Unfounded bomb threats reported in cities across Canada, U.S.
Fake email threats demand $20K US payments in bitcoin
Dozens of bomb threats — all believed to be unfounded — were reported in major cities across Canada and the United States on Thursday. Officials from both countries said they believe the threats — clumsily written emails demanding $20,000 US payments of bitcoin — may have all come from the same source.
Some of the emails had the subject line: "Think Twice."
Police in Toronto said multiple threats were being investigated across the city Thursday afternoon, including one involving the busy downtown King subway station, which was evacuated. Service at the station resumed within the hour.

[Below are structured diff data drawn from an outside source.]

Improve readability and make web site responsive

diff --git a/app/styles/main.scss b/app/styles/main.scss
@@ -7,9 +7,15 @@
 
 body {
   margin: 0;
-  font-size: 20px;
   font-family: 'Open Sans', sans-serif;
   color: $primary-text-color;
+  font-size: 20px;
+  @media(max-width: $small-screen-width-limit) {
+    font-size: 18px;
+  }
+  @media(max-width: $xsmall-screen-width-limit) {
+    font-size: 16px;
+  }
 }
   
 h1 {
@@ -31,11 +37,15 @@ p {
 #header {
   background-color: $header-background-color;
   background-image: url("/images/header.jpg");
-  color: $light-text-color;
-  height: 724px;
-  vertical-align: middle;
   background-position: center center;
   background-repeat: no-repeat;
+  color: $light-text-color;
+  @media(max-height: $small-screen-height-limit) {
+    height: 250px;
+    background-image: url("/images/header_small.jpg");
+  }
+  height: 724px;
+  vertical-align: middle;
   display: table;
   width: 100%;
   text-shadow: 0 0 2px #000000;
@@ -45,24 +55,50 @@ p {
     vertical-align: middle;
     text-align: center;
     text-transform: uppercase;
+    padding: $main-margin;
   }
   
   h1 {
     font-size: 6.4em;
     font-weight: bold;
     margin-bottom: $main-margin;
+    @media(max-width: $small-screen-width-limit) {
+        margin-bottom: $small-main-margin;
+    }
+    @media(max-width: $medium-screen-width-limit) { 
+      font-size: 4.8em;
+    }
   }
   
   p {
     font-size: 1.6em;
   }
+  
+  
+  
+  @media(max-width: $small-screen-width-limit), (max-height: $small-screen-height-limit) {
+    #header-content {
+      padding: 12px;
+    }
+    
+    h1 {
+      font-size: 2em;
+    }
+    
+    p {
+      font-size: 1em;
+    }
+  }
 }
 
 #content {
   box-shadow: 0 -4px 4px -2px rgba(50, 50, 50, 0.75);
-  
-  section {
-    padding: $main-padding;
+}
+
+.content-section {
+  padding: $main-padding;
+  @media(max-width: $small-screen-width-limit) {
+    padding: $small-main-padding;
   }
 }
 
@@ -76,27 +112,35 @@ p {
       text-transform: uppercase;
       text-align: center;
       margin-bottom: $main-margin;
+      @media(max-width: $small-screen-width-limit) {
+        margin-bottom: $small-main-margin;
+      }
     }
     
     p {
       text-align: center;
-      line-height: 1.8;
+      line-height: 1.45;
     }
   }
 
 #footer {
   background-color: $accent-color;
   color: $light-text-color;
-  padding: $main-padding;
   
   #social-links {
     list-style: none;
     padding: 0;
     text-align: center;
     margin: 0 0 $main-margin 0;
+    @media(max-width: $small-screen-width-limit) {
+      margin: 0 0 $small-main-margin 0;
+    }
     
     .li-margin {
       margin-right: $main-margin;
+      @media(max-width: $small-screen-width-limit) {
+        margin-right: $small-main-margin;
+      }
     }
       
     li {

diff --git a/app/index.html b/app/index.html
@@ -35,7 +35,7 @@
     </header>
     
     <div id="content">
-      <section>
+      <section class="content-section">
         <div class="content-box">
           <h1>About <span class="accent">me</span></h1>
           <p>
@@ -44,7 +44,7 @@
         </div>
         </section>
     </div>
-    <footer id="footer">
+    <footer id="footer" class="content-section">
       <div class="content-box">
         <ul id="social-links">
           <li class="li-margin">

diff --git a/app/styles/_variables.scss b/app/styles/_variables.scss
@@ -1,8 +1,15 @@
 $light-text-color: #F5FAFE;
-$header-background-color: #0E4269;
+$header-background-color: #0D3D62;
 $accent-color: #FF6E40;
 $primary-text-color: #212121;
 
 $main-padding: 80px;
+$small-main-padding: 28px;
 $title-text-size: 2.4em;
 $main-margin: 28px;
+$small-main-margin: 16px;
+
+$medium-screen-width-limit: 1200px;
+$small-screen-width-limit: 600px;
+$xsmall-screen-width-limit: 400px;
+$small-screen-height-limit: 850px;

In the Montreal area, police said they responded to threats against at least five businesses.
Police in Ottawa, Winnipeg, Calgary, and Edmonton, as well as smaller cities across the country, all dealt with similar incidents.

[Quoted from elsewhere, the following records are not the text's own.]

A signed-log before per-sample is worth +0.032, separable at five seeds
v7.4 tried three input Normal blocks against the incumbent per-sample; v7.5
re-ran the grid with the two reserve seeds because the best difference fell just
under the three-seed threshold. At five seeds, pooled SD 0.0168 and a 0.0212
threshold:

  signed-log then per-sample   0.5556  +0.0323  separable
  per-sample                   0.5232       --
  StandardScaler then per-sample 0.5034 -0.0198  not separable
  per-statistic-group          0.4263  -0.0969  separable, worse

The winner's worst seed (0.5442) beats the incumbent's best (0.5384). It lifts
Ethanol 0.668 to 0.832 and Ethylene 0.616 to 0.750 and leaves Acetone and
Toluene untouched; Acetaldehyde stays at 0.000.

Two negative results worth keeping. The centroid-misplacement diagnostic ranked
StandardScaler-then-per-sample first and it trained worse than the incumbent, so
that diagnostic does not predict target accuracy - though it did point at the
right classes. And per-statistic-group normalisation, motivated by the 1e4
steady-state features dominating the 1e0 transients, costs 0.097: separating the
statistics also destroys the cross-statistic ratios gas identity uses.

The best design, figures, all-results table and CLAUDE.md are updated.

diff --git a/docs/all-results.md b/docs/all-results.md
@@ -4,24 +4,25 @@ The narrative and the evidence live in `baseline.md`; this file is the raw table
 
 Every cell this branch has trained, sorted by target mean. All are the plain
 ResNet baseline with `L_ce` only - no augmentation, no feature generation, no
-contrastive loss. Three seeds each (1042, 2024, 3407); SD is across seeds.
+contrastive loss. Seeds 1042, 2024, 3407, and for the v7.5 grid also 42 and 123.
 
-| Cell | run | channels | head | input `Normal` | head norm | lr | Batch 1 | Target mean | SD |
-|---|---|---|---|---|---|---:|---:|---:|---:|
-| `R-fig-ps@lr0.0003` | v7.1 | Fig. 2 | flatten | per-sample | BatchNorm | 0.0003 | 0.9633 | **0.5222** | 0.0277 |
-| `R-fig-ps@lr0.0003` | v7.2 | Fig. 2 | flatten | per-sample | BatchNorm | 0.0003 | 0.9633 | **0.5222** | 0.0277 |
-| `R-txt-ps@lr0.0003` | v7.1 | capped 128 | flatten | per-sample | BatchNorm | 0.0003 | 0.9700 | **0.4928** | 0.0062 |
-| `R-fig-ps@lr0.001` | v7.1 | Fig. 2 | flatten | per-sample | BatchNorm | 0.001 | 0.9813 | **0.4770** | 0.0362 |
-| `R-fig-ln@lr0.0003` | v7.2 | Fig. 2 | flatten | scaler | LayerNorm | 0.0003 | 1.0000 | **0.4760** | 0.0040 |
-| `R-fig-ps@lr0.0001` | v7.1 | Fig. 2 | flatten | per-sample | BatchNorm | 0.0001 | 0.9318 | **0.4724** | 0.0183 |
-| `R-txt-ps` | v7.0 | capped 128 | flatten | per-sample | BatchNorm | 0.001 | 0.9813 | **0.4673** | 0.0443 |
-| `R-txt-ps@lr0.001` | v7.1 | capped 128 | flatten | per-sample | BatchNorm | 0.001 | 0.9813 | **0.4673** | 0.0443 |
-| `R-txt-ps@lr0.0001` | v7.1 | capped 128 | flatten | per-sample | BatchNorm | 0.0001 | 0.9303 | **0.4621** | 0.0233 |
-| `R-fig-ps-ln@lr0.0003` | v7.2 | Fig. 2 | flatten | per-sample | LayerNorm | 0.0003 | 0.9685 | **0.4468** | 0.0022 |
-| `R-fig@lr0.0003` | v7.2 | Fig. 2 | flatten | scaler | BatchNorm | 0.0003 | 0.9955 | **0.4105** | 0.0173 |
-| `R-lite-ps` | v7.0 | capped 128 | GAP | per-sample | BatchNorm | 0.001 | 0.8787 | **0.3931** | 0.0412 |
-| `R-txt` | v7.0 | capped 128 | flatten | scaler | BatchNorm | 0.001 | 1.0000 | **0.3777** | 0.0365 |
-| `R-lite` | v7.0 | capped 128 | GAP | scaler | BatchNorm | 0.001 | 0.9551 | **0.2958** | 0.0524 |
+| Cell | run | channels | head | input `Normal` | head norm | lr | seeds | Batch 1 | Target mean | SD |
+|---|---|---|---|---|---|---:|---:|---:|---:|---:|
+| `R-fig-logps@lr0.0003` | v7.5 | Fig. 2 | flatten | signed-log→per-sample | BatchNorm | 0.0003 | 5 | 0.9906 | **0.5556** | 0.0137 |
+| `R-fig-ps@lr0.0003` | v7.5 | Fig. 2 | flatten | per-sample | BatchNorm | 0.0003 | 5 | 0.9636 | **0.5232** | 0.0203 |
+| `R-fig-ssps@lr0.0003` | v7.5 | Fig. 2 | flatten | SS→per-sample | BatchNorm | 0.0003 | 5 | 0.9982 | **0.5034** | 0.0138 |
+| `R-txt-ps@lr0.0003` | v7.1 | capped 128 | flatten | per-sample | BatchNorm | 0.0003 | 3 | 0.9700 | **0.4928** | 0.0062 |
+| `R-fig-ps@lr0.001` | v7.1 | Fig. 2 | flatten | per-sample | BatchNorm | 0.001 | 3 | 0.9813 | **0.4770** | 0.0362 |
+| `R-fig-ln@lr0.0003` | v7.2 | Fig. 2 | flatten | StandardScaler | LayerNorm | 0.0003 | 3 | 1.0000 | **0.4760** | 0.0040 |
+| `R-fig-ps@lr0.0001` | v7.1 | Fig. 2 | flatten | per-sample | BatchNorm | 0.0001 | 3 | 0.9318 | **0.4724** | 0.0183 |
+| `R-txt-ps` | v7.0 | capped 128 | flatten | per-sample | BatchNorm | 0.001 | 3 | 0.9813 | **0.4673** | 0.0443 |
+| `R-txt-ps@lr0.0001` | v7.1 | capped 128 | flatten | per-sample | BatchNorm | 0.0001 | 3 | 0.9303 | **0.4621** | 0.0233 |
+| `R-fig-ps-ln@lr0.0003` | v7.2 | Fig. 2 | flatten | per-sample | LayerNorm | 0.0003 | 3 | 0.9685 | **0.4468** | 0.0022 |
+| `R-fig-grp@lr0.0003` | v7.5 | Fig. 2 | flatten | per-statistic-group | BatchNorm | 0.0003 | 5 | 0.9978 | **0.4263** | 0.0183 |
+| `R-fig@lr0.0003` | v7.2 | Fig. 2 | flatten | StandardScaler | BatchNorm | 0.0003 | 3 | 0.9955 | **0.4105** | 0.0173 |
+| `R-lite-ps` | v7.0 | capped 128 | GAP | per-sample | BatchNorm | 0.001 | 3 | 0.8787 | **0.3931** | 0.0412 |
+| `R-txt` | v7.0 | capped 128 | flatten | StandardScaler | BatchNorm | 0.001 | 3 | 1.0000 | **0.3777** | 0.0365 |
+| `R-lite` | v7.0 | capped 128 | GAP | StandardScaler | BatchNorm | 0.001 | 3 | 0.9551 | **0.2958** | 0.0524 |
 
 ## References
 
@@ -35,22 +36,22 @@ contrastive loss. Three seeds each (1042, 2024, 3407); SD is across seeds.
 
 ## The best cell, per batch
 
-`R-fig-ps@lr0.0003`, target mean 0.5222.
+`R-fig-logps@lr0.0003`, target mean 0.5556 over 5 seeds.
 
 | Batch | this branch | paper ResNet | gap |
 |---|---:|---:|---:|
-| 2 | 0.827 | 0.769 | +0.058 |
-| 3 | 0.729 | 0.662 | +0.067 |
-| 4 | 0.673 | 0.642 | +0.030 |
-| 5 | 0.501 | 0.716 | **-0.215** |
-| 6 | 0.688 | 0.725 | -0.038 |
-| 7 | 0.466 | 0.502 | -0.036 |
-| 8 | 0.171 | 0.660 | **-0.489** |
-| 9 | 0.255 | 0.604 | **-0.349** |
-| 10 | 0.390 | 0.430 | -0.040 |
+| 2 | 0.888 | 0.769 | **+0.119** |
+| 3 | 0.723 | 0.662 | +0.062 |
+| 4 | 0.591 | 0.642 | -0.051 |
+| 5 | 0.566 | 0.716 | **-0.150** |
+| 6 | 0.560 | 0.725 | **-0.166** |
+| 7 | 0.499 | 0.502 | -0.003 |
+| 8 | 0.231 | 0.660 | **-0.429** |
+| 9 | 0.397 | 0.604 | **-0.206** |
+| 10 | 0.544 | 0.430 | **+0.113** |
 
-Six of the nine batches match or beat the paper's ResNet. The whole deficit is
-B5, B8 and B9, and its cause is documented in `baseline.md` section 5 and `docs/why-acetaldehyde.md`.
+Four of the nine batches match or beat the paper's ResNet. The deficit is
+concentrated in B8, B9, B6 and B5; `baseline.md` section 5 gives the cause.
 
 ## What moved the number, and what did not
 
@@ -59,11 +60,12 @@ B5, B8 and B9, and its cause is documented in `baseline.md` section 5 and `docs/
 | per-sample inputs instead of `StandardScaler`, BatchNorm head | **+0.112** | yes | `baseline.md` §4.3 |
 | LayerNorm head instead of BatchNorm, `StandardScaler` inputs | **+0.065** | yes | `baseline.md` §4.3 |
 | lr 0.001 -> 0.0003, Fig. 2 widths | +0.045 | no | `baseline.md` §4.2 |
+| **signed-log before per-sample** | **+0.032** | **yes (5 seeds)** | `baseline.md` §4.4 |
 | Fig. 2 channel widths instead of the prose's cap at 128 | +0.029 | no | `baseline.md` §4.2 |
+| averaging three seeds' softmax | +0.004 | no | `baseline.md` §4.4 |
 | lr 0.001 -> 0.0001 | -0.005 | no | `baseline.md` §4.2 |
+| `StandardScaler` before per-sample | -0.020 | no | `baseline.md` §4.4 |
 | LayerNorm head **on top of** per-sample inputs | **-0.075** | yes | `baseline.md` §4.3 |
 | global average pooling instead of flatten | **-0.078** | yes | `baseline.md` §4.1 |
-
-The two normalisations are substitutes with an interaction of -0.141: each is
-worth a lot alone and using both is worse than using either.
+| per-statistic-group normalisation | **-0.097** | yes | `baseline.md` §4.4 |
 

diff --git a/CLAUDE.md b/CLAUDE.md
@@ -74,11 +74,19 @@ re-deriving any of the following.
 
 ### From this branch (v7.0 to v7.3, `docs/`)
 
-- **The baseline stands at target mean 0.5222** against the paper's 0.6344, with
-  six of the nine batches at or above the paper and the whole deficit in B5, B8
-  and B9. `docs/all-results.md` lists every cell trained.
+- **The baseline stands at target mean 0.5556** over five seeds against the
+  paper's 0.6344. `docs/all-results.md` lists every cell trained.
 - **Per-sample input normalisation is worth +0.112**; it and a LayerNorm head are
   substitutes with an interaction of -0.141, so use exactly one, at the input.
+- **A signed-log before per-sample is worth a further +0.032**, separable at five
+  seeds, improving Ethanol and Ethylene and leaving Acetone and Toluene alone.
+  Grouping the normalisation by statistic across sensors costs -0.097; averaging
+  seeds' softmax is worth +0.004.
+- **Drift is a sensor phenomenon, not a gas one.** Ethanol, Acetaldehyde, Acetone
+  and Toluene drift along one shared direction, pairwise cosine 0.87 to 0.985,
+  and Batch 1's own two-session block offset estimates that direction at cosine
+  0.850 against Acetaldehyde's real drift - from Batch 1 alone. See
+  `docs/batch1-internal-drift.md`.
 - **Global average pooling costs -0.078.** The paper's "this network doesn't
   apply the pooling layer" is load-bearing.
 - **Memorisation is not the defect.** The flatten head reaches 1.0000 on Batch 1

In British Columbia, the U.S. Consulate in Vancouver said in a statement that it was aware of 15 bomb threats made in the province. Vancouver police said they were also aware of numerous threatening emails received across the city.
In a statement before the threats were deemed to be unfounded, Public Safety Canada advised Canadians to "follow the direction of local law enforcement and to report anything suspicious to them."
Threats received across U.S.
The threats come on the same day that online bomb threats were received in cities across the U.S.
U.S. authorities said Thursday that threats sent to dozens of schools, universities and other locations appeared to be a hoax.
At this time, it appears that these threats are meant to cause disruption and/or obtain money. We’ll respond to each call regarding these emails to conduct a search but we wanted to share this information so the credibility of these threats can be assessed as likely NOT CREDIBLE.—@NYPDnews
The New York City Police Department said the emailed messages were meant to cause disruption and compel recipients into sending money, and are not considered credible. Officials in Georgia, Louisiana, Alaska, Idaho and Florida also said they believed them to be unfounded.
Some U.S. schools were closed early and others were evacuated because of the threats.
With files from The Associated Press